Projekte Jablonska

Dr. rer. nat. Jadwiga Jablonska

Research group leader

Tel: 0201 723 3190

jadwiga.jablonska@uk-essen.de

Translational Oncology

Neutrophils are the most abundant population of white blood cells in the circulation that play a key role in the innate immune system responses. In the past, these cells were viewed as merely dedicated to phagocytosis and the production of reactive oxygen species (ROS). Nowadays, they are recognized for their extreme versatility with regard to function and as important players influencing tumor development. Neutrophils are major effectors of acute inflammation, but also contribute to chronic inflammatory conditions and adaptive immune responses.

Inflammation has been associated with increased susceptibility for cancer. Neutrophils, as a crucial component of this process, play essential role in inflammation-driven tumorigenesis therefore representing an independent prognostic marker in a broad variety of neoplasias. Depending on the cytokine milieu in the tumor microenvironment, tumor infiltrating neutrophils (TANs) appear to have diverse phenotypes i.e. tumor promoting (N2) or inhibiting (N1). Importantly, alterations in neutrophil differentiation could be responsible for the changes in the host predisposition for tumor development, since these cells have a capacity to influence tumor angiogenesis, growth and metastasis.

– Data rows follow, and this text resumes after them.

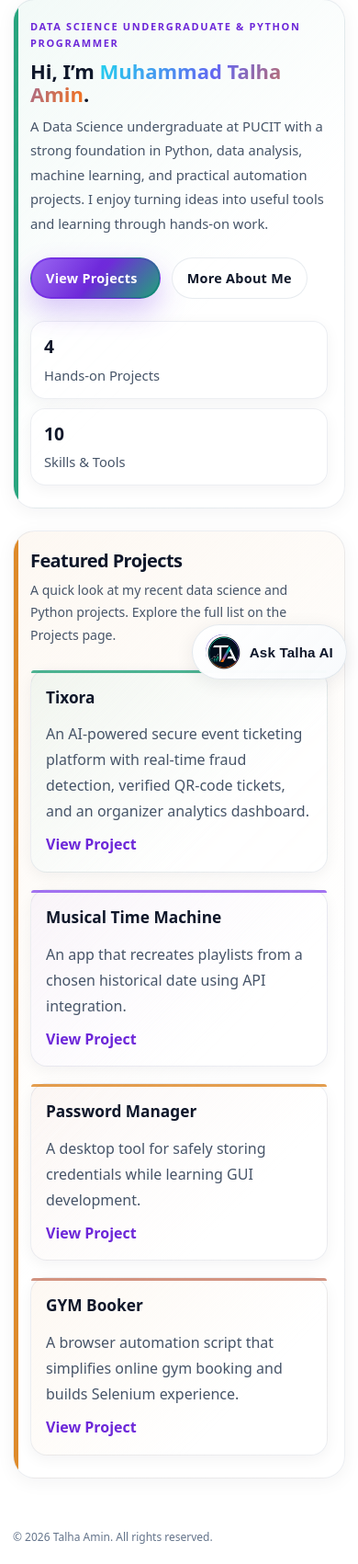
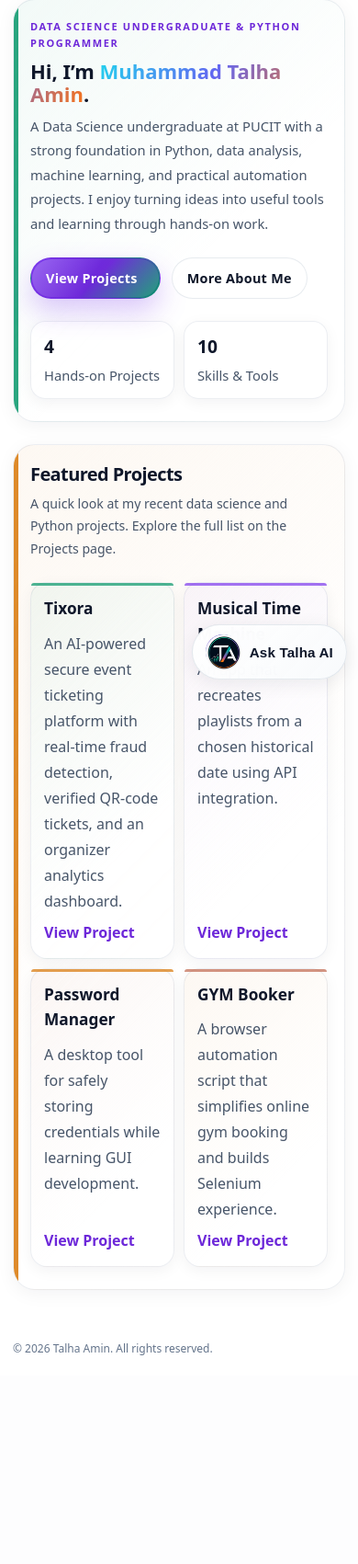
Before and after one commit to Muhammad-TalhaAmin/My-Portfolio, a Flask app: page / in a window 390 px wide. Shown: the part 93-1794 px from the top of the page at 92% size. After the commit the page ends 1567 px from the top, so only its background shows below. Run offline with Flask 3, Linux system fonts and the light colour scheme.

Commit message:
Added Mobile Responsiveness

```diff
--- a/static/css/styles.css
+++ b/static/css/styles.css
@@ -1197,8 +1197,11 @@ body.light .footer {
   main {
     padding-inline: 16px;
   }
+
+  /* Keep Featured Projects in the desktop-style 2-column layout */
   .projects-grid {
-    grid-template-columns: 1fr;
+    grid-template-columns: repeat(2, minmax(0, 1fr));
+    gap: 12px;
   }
   .hero-title {
     font-size: 28px;
@@ -1438,8 +1441,9 @@ body.light .btn-logout {
     font-size: 0.92rem;
   }
 
+  /* Keep the desktop-style two-column stats layout on phones */
   .hero-stats {
-    grid-template-columns: 1fr;
+    grid-template-columns: repeat(2, minmax(0, 1fr));
     gap: 10px;
   }
 
@@ -1470,7 +1474,13 @@ body.light .btn-logout {
   }
 
   .project-card {
-    padding: 16px;
+    padding: 14px;
+    gap: 8px;
+  }
+
+  .projects-grid {
+    grid-template-columns: repeat(2, minmax(0, 1fr));
+    gap: 10px;
   }
 
   .contact-form .btn {
@@ -1579,6 +1589,16 @@ body.light .btn-logout {
 }
 
 @media (max-width: 360px) {
+  .projects-grid {
+    grid-template-columns: repeat(2, minmax(0, 1fr));
+    gap: 8px;
+  }
+
+  .project-card {
+    padding: 10px;
+    gap: 6px;
+  }
+
   .header {
     padding: 10px 10px 0;
   }
```
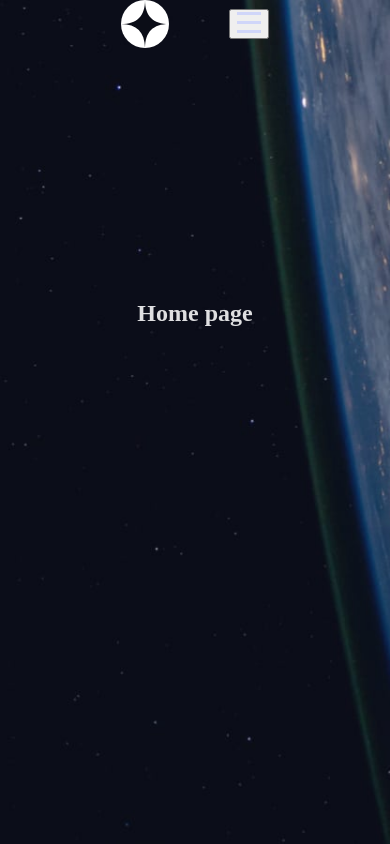
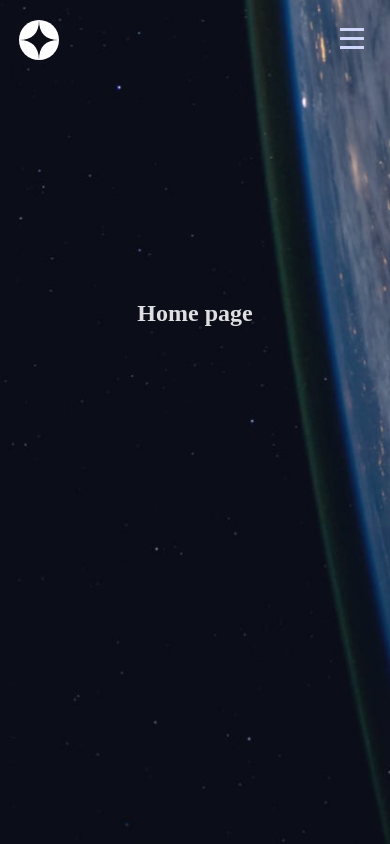
Before and after one commit to shay122990/space-tourism-website, a React (Vite) app: page / in a window 390 px wide. Built offline with nearby package versions, Linux system fonts and the light colour scheme; a web font is replaced by a local one.

Commit message:
mobile menu pop out style complete

```diff
--- a/src/components/header/Navbar.css
+++ b/src/components/header/Navbar.css
@@ -1,52 +1,3 @@
-/* .nav-container{
-    display: flex;
-    justify-content: center;
-    text-align: center;
-    align-items: center;
-    flex-direction: row;
-    width:98%;
-    margin-left: 40px;
-    padding-top: 20px;
-    position: absolute;
-    z-index: 1;
-}
-.logo-image{
-    width: 48px;
-    height: 48px;
-}
-.navbar{
-    background-color:#ffffff16;
-    backdrop-filter: blur(10px);
-    display: flex;
-    flex-direction: row;
-    justify-content: center;
-    align-items: center;
-    width: 55%;
-    height:96px;
-    gap:50px;
-}
-.nav-lane{
-position: relative;
-  width: 35%;
-  height: 1px;
-  border:0 solid;
-  background-color: #ffffff16;
-  margin-right: -2%;
-  z-index: 1;
-}
-.nav-links{
-    font-size: 16px;
-    color: var(--text-color-main);
-    letter-spacing: 2px;
-}
-.nav-links:hover{
-    text-decoration: underline;
-    text-underline-offset: 38px;
-  text-decoration-thickness: 4px;
-}
-span{
-    font-weight: 600;
-} */
 
 a {
     text-decoration: none;
@@ -78,7 +29,7 @@ a:hover {
     height: 48px;
   }
   .nav-lane{
-    position: relative;
+      position: relative;
       width: 35%;
       height: 1px;
       border:0 solid;
@@ -118,11 +69,12 @@ a:hover {
   }
   @media (max-width: 768px) {
     .navbar{
+        display: flex;
         width: 100%;
         justify-content: center;
-        gap: 60px;
+        gap: 70%;
         padding: 0;
-        margin: 0;
+        margin: 20px 0 0 0;
     }
     .nav-links {
       display: none;
@@ -130,24 +82,40 @@ a:hover {
     .nav-lane{
       display: none;
     }
-    strong{
-        display: none;
+
+    .logo-image{
+      width: 40px;
+      height:40px;
     }
     .nav-links-mobile {
+      position:absolute;
+      top: 0;
+      right: 0;
       list-style: none;
-      /* left: 30%; */
-      /* top: 60%; */
       transition: all 0.5s ease-in-out;
-      /* width: 90%; */
-      background-color: white;
+       width: 60%;
+       height: 100vh;
+       background-color:#ffffff16;
+       backdrop-filter: blur(10px);
+       padding: 100px 0 0 20px ;
+       margin-top: -30px ;
     }
     ul li {
-      padding: 42px;
+      width: 100%;
+      padding: 0 0 20px 10px;
       transition: all 0.5s ease-in-out;
-      text-align: center;
+      text-align: left;
     }
     .mobile-menu-icon {
-position: relative;      display: block;
-     right: 0;
+      display: block;
+      right: 20px;
+      width: 40px;
+      height:40px;
+      background-color: transparent;
+      border: none;
+      z-index: 1;
     }
+    strong{
+      display: inline;
   }
+  }
```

Figure 1. Properties of N1 and N2 neutrophils in the context of tumors. Neutrophil function in cancer is dictated by environmental cues. TGF-β is a potent driver of the transition from N1 to N2 phenotype whereas IFN-β is a potent driver of the transition in the opposite direction (modified from Granot & Jablonska, 2015).

Our research group focuses on the neutrophil-dependent immunoregulatory mechanisms that are responsible for the cancerogenesis in mice and human. We study the molecular mechanisms involved in neutrophil polarization, mobilization and activation. Our ultimate aim is to identify effective therapeutic approaches to target tumor- promoting neutrophil functions.

Moreover, we are interested in overall neutrophil biology, i.e. development, differentiation, activation, migration and responses to various inflammatory stimuli in disease. We analyze the role of multiple cytokines and growth factors in the regulation of emergency myelopoiesis, factors involved in neutrophil homing and the correlation between neutrophil activation and the outcome of disease.

Georg Korschunow

MD student

Team

Ilona Spyra (M.Sc)

Technische Assistentin

“AG Jablonska”

ilona.spyra@uk-essen.de

Sharareh Bordbari (M.Sc)

Doktorandin

wissenschaftliche Mitarbeiterin

“AG Jablonska”

sharareh.bordbari@uk-essen.de

Ekatarina Pylaeva (MD)

Doktorandin

wissenschaftliche Mitarbeiteirn

“AG Jablonska”

ekaterina.pylaeva@uk-essen.de

Sandra Wasielewski

Study Nurse

sandra.wasielewski@uk-essen.de

Georg Koschunow

MD Student

Dr. med. Nina Dominas

Oberärztin

Clinical research fellow

nina.dominas@uk-essen.de

 

Dr. med. Freya Dröge

Assistenzärztin

Clinical research fellow

freya.droege@uk-essen.de

 

Dr. med. Benedikt Höing

Assistenzarzt

Clinical research fellow

benedikt.hoeing@uk-essen.de

Dr. med. Timon Hussain

Assistenzarzt

Clinical research fellow

timon.hussain@uk-essen.de

 

Oliver Kanaan

Assistenzarzt

Clinical research fellow

oliver.kanaan@uk-essen.de

 

Kruthika Thangavelu

Assistenzärztin

Clinical research fellow

kruthika.thangavelu@uk-essen.de

Dr. med. Sonja Ludwig

Assistenzärztin

Clinical research fellow

sonja.funk@uk-essen.de

 

Projects